§ **TASK OBJECTIVE**
The whole listing below needs to be retyped without a single change.

§ **DATA RECORDS**
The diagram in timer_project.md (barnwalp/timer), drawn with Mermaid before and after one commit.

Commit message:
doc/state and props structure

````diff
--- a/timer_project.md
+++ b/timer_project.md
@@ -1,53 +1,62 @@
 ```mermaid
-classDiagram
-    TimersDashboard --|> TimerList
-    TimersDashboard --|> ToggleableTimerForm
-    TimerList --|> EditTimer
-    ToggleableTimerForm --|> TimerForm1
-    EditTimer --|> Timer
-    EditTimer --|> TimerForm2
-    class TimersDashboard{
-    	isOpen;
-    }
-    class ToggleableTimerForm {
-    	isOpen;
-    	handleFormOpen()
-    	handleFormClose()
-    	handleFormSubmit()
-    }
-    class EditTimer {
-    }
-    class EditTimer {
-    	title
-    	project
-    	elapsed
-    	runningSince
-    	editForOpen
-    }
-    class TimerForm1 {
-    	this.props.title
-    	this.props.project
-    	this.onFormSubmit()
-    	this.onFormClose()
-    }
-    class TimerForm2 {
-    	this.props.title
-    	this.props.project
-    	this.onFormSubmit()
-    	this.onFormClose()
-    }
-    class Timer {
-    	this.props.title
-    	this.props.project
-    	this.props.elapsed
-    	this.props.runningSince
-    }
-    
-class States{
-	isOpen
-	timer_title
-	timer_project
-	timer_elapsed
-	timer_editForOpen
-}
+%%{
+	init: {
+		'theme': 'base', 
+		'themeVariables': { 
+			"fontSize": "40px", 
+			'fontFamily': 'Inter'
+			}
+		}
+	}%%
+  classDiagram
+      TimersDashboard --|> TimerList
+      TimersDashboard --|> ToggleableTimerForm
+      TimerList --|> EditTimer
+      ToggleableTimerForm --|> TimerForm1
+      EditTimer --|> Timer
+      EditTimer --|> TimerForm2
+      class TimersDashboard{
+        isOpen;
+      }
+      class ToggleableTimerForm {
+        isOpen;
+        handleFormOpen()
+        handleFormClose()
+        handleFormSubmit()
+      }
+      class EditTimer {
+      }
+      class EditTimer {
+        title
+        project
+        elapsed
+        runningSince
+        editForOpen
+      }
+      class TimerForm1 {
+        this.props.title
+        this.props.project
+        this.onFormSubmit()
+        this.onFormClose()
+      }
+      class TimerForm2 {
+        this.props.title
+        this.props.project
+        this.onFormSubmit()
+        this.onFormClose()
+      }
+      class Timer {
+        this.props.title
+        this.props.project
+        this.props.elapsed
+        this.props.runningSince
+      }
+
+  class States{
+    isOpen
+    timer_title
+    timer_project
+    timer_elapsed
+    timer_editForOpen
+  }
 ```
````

§ **ANSWER FOR THIS EXERCISE**
The diagram in timer_project.md (barnwalp/timer), drawn with Mermaid before and after one commit.

Commit message:
doc/state and props structure

````diff
--- a/timer_project.md
+++ b/timer_project.md
@@ -1,53 +1,62 @@
 ```mermaid
-classDiagram
-    TimersDashboard --|> TimerList
-    TimersDashboard --|> ToggleableTimerForm
-    TimerList --|> EditTimer
-    ToggleableTimerForm --|> TimerForm1
-    EditTimer --|> Timer
-    EditTimer --|> TimerForm2
-    class TimersDashboard{
-    	isOpen;
-    }
-    class ToggleableTimerForm {
-    	isOpen;
-    	handleFormOpen()
-    	handleFormClose()
-    	handleFormSubmit()
-    }
-    class EditTimer {
-    }
-    class EditTimer {
-    	title
-    	project
-    	elapsed
-    	runningSince
-    	editForOpen
-    }
-    class TimerForm1 {
-    	this.props.title
-    	this.props.project
-    	this.onFormSubmit()
-    	this.onFormClose()
-    }
-    class TimerForm2 {
-    	this.props.title
-    	this.props.project
-    	this.onFormSubmit()
-    	this.onFormClose()
-    }
-    class Timer {
-    	this.props.title
-    	this.props.project
-    	this.props.elapsed
-    	this.props.runningSince
-    }
-    
-class States{
-	isOpen
-	timer_title
-	timer_project
-	timer_elapsed
-	timer_editForOpen
-}
+%%{
+	init: {
+		'theme': 'base', 
+		'themeVariables': { 
+			"fontSize": "40px", 
+			'fontFamily': 'Inter'
+			}
+		}
+	}%%
+  classDiagram
+      TimersDashboard --|> TimerList
+      TimersDashboard --|> ToggleableTimerForm
+      TimerList --|> EditTimer
+      ToggleableTimerForm --|> TimerForm1
+      EditTimer --|> Timer
+      EditTimer --|> TimerForm2
+      class TimersDashboard{
+        isOpen;
+      }
+      class ToggleableTimerForm {
+        isOpen;
+        handleFormOpen()
+        handleFormClose()
+        handleFormSubmit()
+      }
+      class EditTimer {
+      }
+      class EditTimer {
+        title
+        project
+        elapsed
+        runningSince
+        editForOpen
+      }
+      class TimerForm1 {
+        this.props.title
+        this.props.project
+        this.onFormSubmit()
+        this.onFormClose()
+      }
+      class TimerForm2 {
+        this.props.title
+        this.props.project
+        this.onFormSubmit()
+        this.onFormClose()
+      }
+      class Timer {
+        this.props.title
+        this.props.project
+        this.props.elapsed
+        this.props.runningSince
+      }
+
+  class States{
+    isOpen
+    timer_title
+    timer_project
+    timer_elapsed
+    timer_editForOpen
+  }
 ```
````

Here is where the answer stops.